Zoellick Clarifies That He’s Not for a Gold Standard, He’s Just Mumbling Incoherently
We had a lot of excitement yesterday over World Bank President Robert Zoellick seeming to call for a return to a Bretton Woods-style global gold standard system. Today at the G-20 meeting, though, he clarifies that that’s not what he meant. However, he doesn’t seem to be able to explain what it is he is proposing:
Mr. Zoellick said he thinks the coming monetary system will include a number of reserve currencies, including the dollar, euro, yen and, increasingly, the yuan, though he says the dollar is likely to remain “dominant.” He’s deliberately sketchy on the role he envisions for gold, calling it a “reference point” and an “alternative monetary asset,” and not defining those terms in great detail.
His main point, he said, was to point out that the stupendous rise in gold is a signal that markets are uncertain about the stability of the current exchange system. But he said he wasn’t proposing to judge whether currencies are undervalued or overvalued by looking at their price in gold.

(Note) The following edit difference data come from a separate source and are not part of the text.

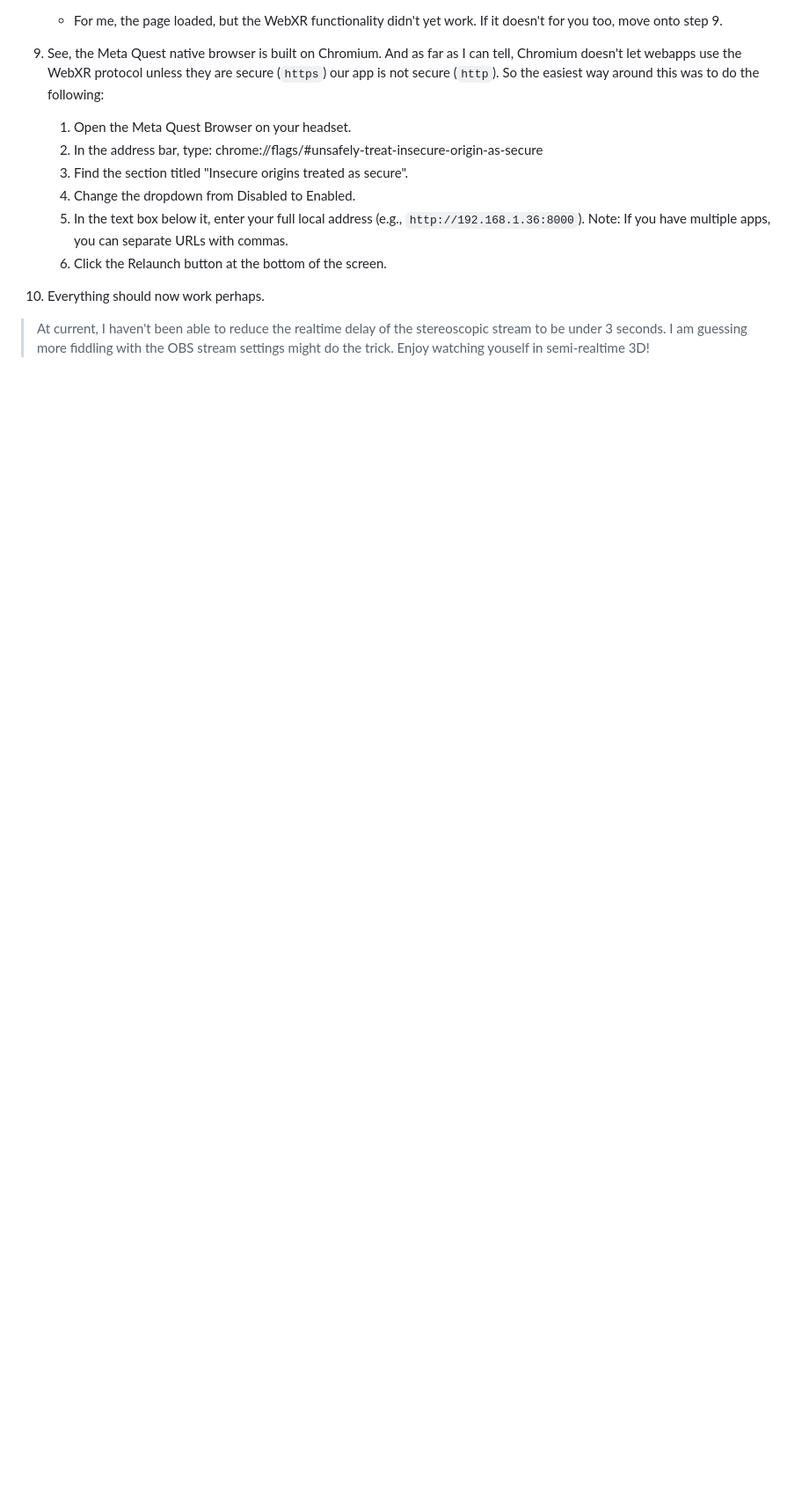
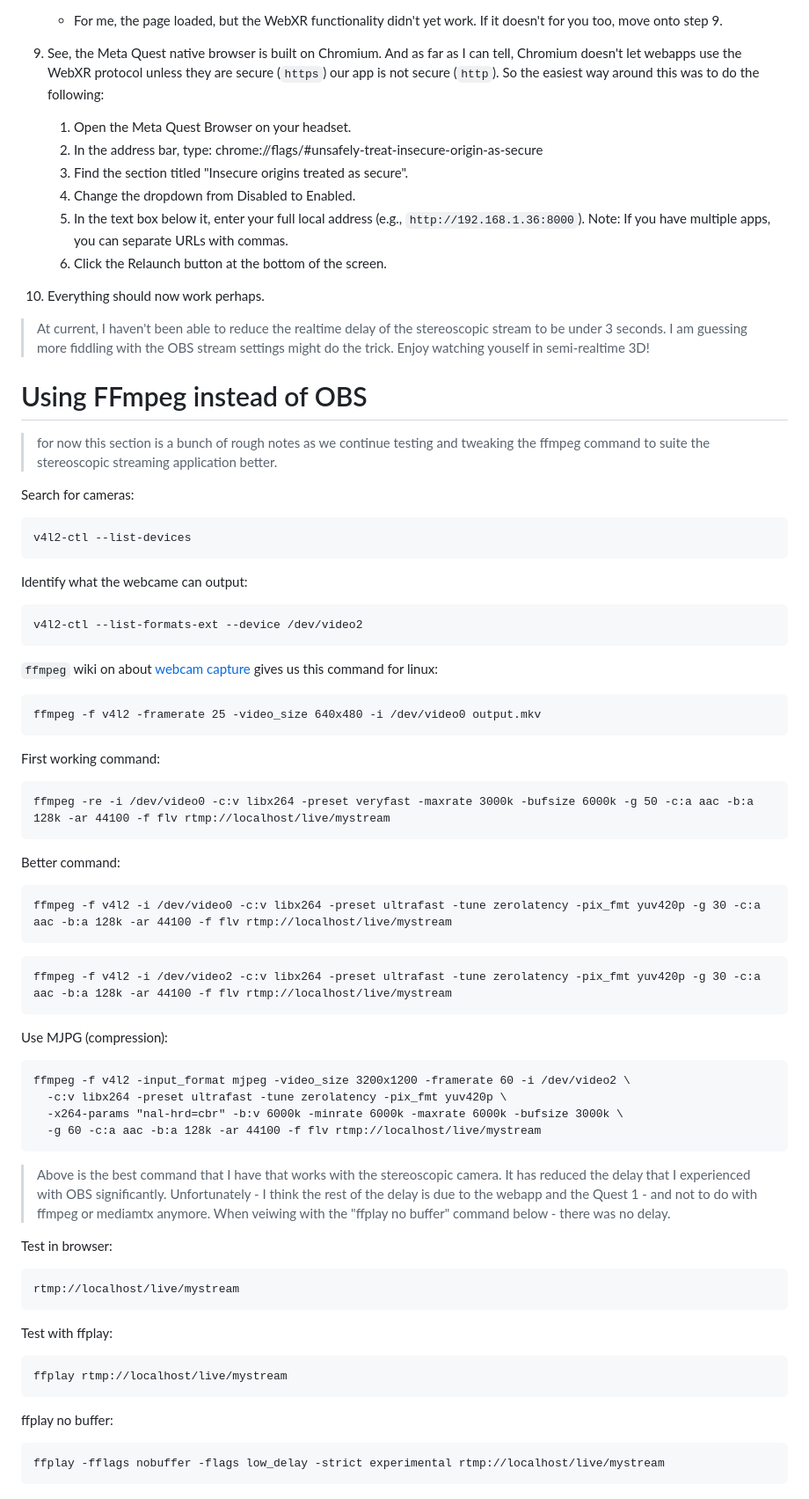
Before and after one commit to RemoteAvatar-RAVA/stereoscopic-livestream-simple, a Markdown page: README.md, the part around the change. Shown at 88% size. Rendered like a GitHub page; blank space fills up the shorter version.

Commit message:
added README section on switching to ffmpeg

````diff
--- a/README.md
+++ b/README.md
@@ -83,3 +83,69 @@ python -m http.server
 10. Everything should now work perhaps.
 
 > At current, I haven't been able to reduce the realtime delay of the stereoscopic stream to be under 3 seconds. I am guessing more fiddling with the OBS stream settings might do the trick. Enjoy watching youself in semi-realtime 3D!
+
+
+# Using FFmpeg instead of OBS
+
+> for now this section is a bunch of rough notes as we continue testing and tweaking the ffmpeg command to suite the stereoscopic streaming application better.
+
+Search for cameras:
+
+```
+v4l2-ctl --list-devices
+```
+
+Identify what the webcame can output:
+
+```
+v4l2-ctl --list-formats-ext --device /dev/video2
+```
+
+`ffmpeg` wiki on about [webcam capture](https://trac.ffmpeg.org/wiki/Capture/Webcam) gives us this command for linux:
+
+```
+ffmpeg -f v4l2 -framerate 25 -video_size 640x480 -i /dev/video0 output.mkv
+```
+
+First working command:
+```
+ffmpeg -re -i /dev/video0 -c:v libx264 -preset veryfast -maxrate 3000k -bufsize 6000k -g 50 -c:a aac -b:a 128k -ar 44100 -f flv rtmp://localhost/live/mystream
+```
+
+Better command:
+```
+ffmpeg -f v4l2 -i /dev/video0 -c:v libx264 -preset ultrafast -tune zerolatency -pix_fmt yuv420p -g 30 -c:a aac -b:a 128k -ar 44100 -f flv rtmp://localhost/live/mystream
+```
+```
+ffmpeg -f v4l2 -i /dev/video2 -c:v libx264 -preset ultrafast -tune zerolatency -pix_fmt yuv420p -g 30 -c:a aac -b:a 128k -ar 44100 -f flv rtmp://localhost/live/mystream
+```
+
+Use MJPG (compression):
+
+```
+ffmpeg -f v4l2 -input_format mjpeg -video_size 3200x1200 -framerate 60 -i /dev/video2 \
+  -c:v libx264 -preset ultrafast -tune zerolatency -pix_fmt yuv420p \
+  -x264-params "nal-hrd=cbr" -b:v 6000k -minrate 6000k -maxrate 6000k -bufsize 3000k \
+  -g 60 -c:a aac -b:a 128k -ar 44100 -f flv rtmp://localhost/live/mystream
+```
+
+> Above is the best command that I have that works with the stereoscopic camera. It has reduced the delay that I experienced with OBS significantly. Unfortunately - I think the rest of the delay is due to the webapp and the Quest 1 - and not to do with ffmpeg or mediamtx anymore. When veiwing with the "ffplay no buffer" command below - there was no delay.
+
+
+
+Test in browser:
+
+```
+rtmp://localhost/live/mystream
+```
+
+Test with ffplay:
+
+```
+ffplay rtmp://localhost/live/mystream
+```
+
+ffplay no buffer:
+```
+ffplay -fflags nobuffer -flags low_delay -strict experimental rtmp://localhost/live/mystream
+```
````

He said his comments produced a “huge amount of feedback.” People needed to “break away from old shiboliths,” that any mention of gold means a return to an inflexible gold standard, he urged.
I really don’t think Zoellick can blame outside observers for choosing to interpret him as making coherent, albeit misguided, comments rather than just offering up meaningless jibberish. What does this mean? Transitioning, over time, away from near-universal reliance on the dollar as a reserve currency is an important subject. But why mention gold in this context unless you have a real gold-related proposal?